What documents are required?
Assuming the PCT application has been published, the documents required for a US national phase application include:
- a signed declaration by each inventor;
- a signed Power of Attorney for the applicant;
- if the applicant is a company or organization, a signed assignment from each inventor to the entity (the inventor declaration and assignment may be combined into a single document that the inventor signs once); and
- if the published PCT specification is in Korean, an English translation.
Korean claims vs. US claims
Korean claims may typically include reference numerals. While such reference numerals are not required in US claims, it is unnecessary to delete the reference numbers from the claims in the US national stage application.
The basic USPTO filing fees allow for up to 3 independent claims and 20 total claims. We generally encourage US national stage filers to take advantage of these claim limits by adding more claims in a Preliminary Amendment. Keep in mind that any new claims should generally stay within the subject matter of the PCT claims in order to minimize the probability of a Restriction Requirement.
How Korean SME and startup companies can reduce the cost of US patents
US patents are notorious for being expensive to obtain. Korean startups as well as small and midsize entities may be able to reduce costs by taking advantage of the Patent Prosecution Highway (PPH). If KIPO previously issued a favorable Office Action or allowance on any similar claims filed in the US, Korean applicants can use the earlier favorable claim ruling in the US by filing a PPH request. Both the USPTO and KIPO have a reciprocal PPH program. The PPH request may be filed after the initial national stage filing up to anytime before substantive examination by the US patent examiner begins. Keep in mind, however, that US patent examiners are not obligated to agree with the earlier favorable claim ruling although they might be persuaded by past claim decisions.

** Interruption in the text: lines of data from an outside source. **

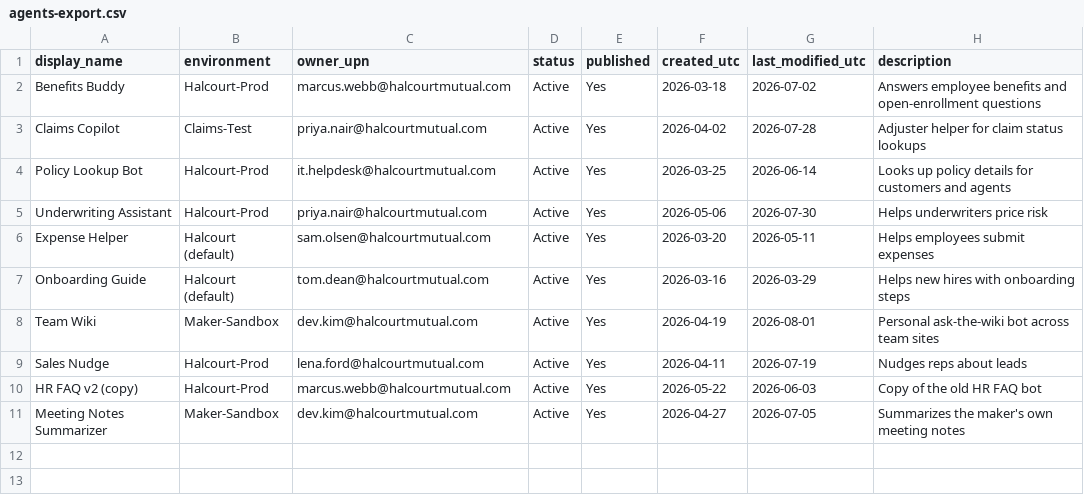
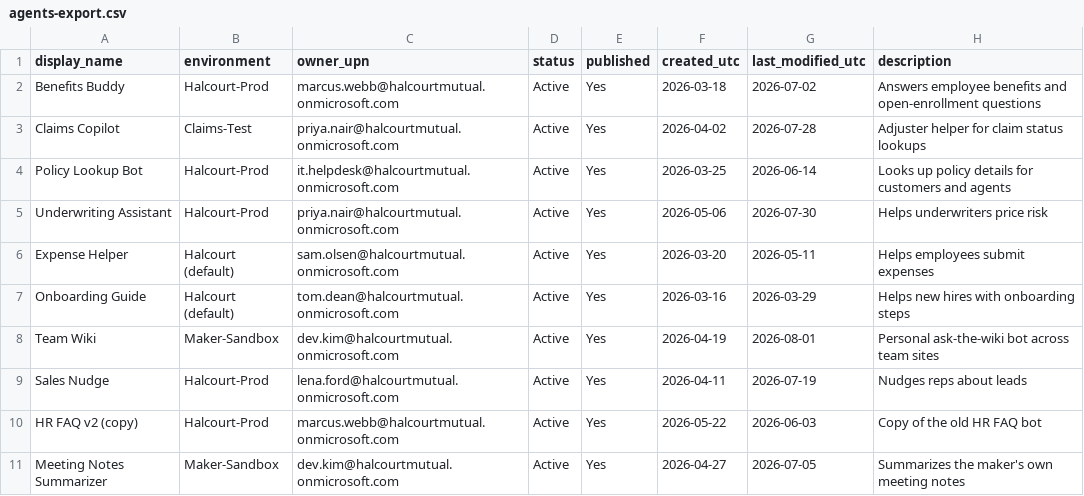
Before and after one commit to solliancenet/copilot-studio-shadow-agents-workshop, a CSV file: worksheets/artifact-pack/agents-export.csv, drawn as a sheet.

```diff
--- a/worksheets/artifact-pack/agents-export.csv
+++ b/worksheets/artifact-pack/agents-export.csv
@@ -1,11 +1,11 @@
 display_name,environment,owner_upn,status,published,created_utc,last_modified_utc,description
-Benefits Buddy,Halcourt-Prod,marcus.webb@halcourtmutual.com,Active,Yes,2026-03-18,2026-07-02,Answers employee benefits and open-enrollment questions
-Claims Copilot,Claims-Test,priya.nair@halcourtmutual.com,Active,Yes,2026-04-02,2026-07-28,Adjuster helper for claim status lookups
-Policy Lookup Bot,Halcourt-Prod,it.helpdesk@halcourtmutual.com,Active,Yes,2026-03-25,2026-06-14,Looks up policy details for customers and agents
-Underwriting Assistant,Halcourt-Prod,priya.nair@halcourtmutual.com,Active,Yes,2026-05-06,2026-07-30,Helps underwriters price risk
-Expense Helper,Halcourt (default),sam.olsen@halcourtmutual.com,Active,Yes,2026-03-20,2026-05-11,Helps employees submit expenses
-Onboarding Guide,Halcourt (default),tom.dean@halcourtmutual.com,Active,Yes,2026-03-16,2026-03-29,Helps new hires with onboarding steps
-Team Wiki,Maker-Sandbox,dev.kim@halcourtmutual.com,Active,Yes,2026-04-19,2026-08-01,Personal ask-the-wiki bot across team sites
-Sales Nudge,Halcourt-Prod,lena.ford@halcourtmutual.com,Active,Yes,2026-04-11,2026-07-19,Nudges reps about leads
-HR FAQ v2 (copy),Halcourt-Prod,marcus.webb@halcourtmutual.com,Active,Yes,2026-05-22,2026-06-03,Copy of the old HR FAQ bot
-Meeting Notes Summarizer,Maker-Sandbox,dev.kim@halcourtmutual.com,Active,Yes,2026-04-27,2026-07-05,Summarizes the maker's own meeting notes
+Benefits Buddy,Halcourt-Prod,marcus.webb@halcourtmutual.onmicrosoft.com,Active,Yes,2026-03-18,2026-07-02,Answers employee benefits and open-enrollment questions
+Claims Copilot,Claims-Test,priya.nair@halcourtmutual.onmicrosoft.com,Active,Yes,2026-04-02,2026-07-28,Adjuster helper for claim status lookups
+Policy Lookup Bot,Halcourt-Prod,it.helpdesk@halcourtmutual.onmicrosoft.com,Active,Yes,2026-03-25,2026-06-14,Looks up policy details for customers and agents
+Underwriting Assistant,Halcourt-Prod,priya.nair@halcourtmutual.onmicrosoft.com,Active,Yes,2026-05-06,2026-07-30,Helps underwriters price risk
+Expense Helper,Halcourt (default),sam.olsen@halcourtmutual.onmicrosoft.com,Active,Yes,2026-03-20,2026-05-11,Helps employees submit expenses
+Onboarding Guide,Halcourt (default),tom.dean@halcourtmutual.onmicrosoft.com,Active,Yes,2026-03-16,2026-03-29,Helps new hires with onboarding steps
+Team Wiki,Maker-Sandbox,dev.kim@halcourtmutual.onmicrosoft.com,Active,Yes,2026-04-19,2026-08-01,Personal ask-the-wiki bot across team sites
+Sales Nudge,Halcourt-Prod,lena.ford@halcourtmutual.onmicrosoft.com,Active,Yes,2026-04-11,2026-07-19,Nudges reps about leads
+HR FAQ v2 (copy),Halcourt-Prod,marcus.webb@halcourtmutual.onmicrosoft.com,Active,Yes,2026-05-22,2026-06-03,Copy of the old HR FAQ bot
+Meeting Notes Summarizer,Maker-Sandbox,dev.kim@halcourtmutual.onmicrosoft.com,Active,Yes,2026-04-27,2026-07-05,Summarizes the maker's own meeting notes
```
Also changed, not shown: setup/data/claims.csv, worksheets/artifact-pack/connections-export.csv, 14 other files.
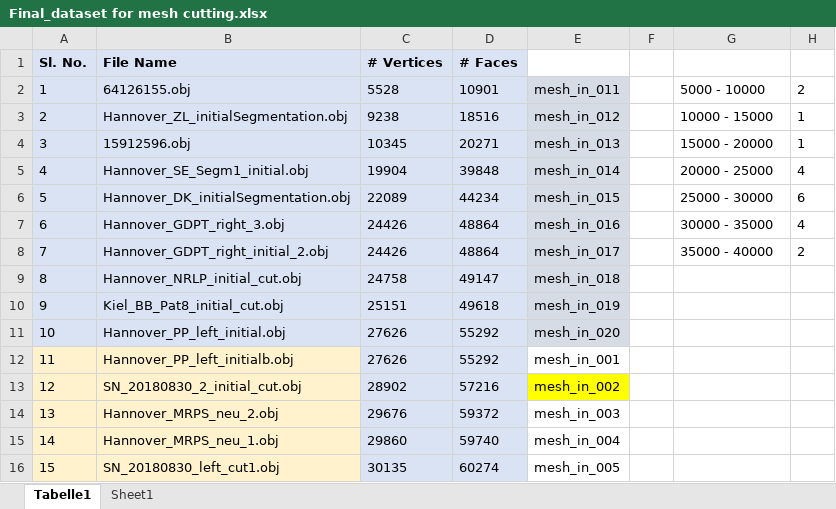
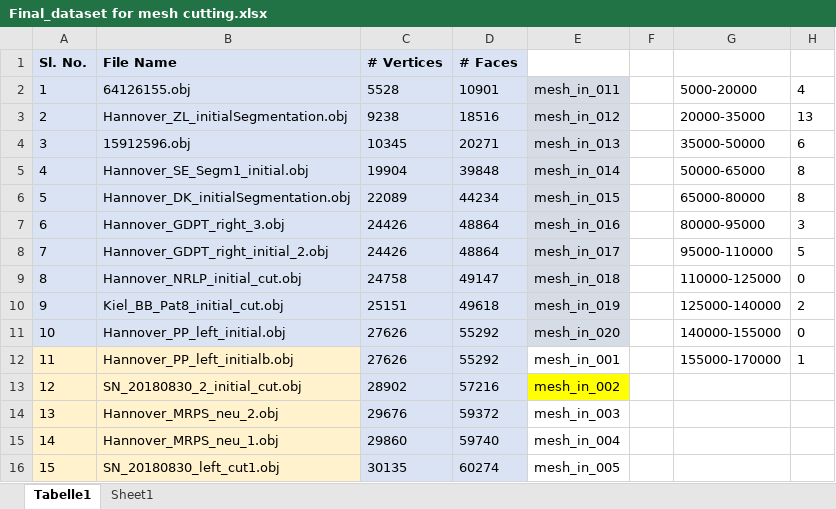
Before and after one commit to vijusudhi/Preprocessing3DMeshes, an Excel workbook: Final_dataset for mesh cutting.xlsx, sheet Tabelle1, drawn as a sheet; only a part is shown; values as stored, in another font and other column widths than the file's, no borders; charts and pictures not drawn; the diff names each change by its address in the sheet, - before the commit and + after, or states it on an @@ line.

```diff
--- a/Final_dataset for mesh cutting.xlsx (sheet Tabelle1)
+++ b/Final_dataset for mesh cutting.xlsx (sheet Tabelle1)
-G2: 5000 - 10000
+G2: 5000-20000
-H2: 2
+H2: 4
-G3: 10000 - 15000
+G3: 20000-35000
-H3: 1
+H3: 13
-G4: 15000 - 20000
+G4: 35000-50000
-H4: 1
+H4: 6
-G5: 20000 - 25000
+G5: 50000-65000
-H5: 4
+H5: 8
-G6: 25000 - 30000
+G6: 65000-80000
-H6: 6
+H6: 8
-G7: 30000 - 35000
+G7: 80000-95000
-H7: 4
+H7: 3
-G8: 35000 - 40000
+G8: 95000-110000
-H8: 2
+H8: 5
-G9: (empty)
+G9: 110000-125000
-H9: (empty)
+H9: 0
-G10: (empty)
+G10: 125000-140000
-H10: (empty)
+H10: 2
-G11: (empty)
+G11: 140000-155000
-H11: (empty)
+H11: 0
-G12: (empty)
+G12: 155000-170000
-H12: (empty)
+H12: 1
```
Also changed, not shown: sheet Sheet1, charts or pictures, 1 other file.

Ongoing duty to disclose known prior art
All applicants seeking US patents must disclose any known and relevant prior art. This duty applies not at the initial filing, but also throughout the prosecution of the pending application until the US application is issued or abandoned. Therefore, Korean PCT applicants with a counterpart application pending before KIPO should promptly advise their US patent attorney of any new prior art references cited by the Korean patent examiner. A supplemental Information Disclosure Statement should be filed within three months of the date of the Korean Office Action when the new prior art was first discovered.
Latest posts by Vic Lin (see all)
- How To Choose A Trademark Attorney - February 1, 2023
- What are the PCT member countries? - January 31, 2023
- How to Enforce Trademarks Without Spending Much Money or Time - January 26, 2023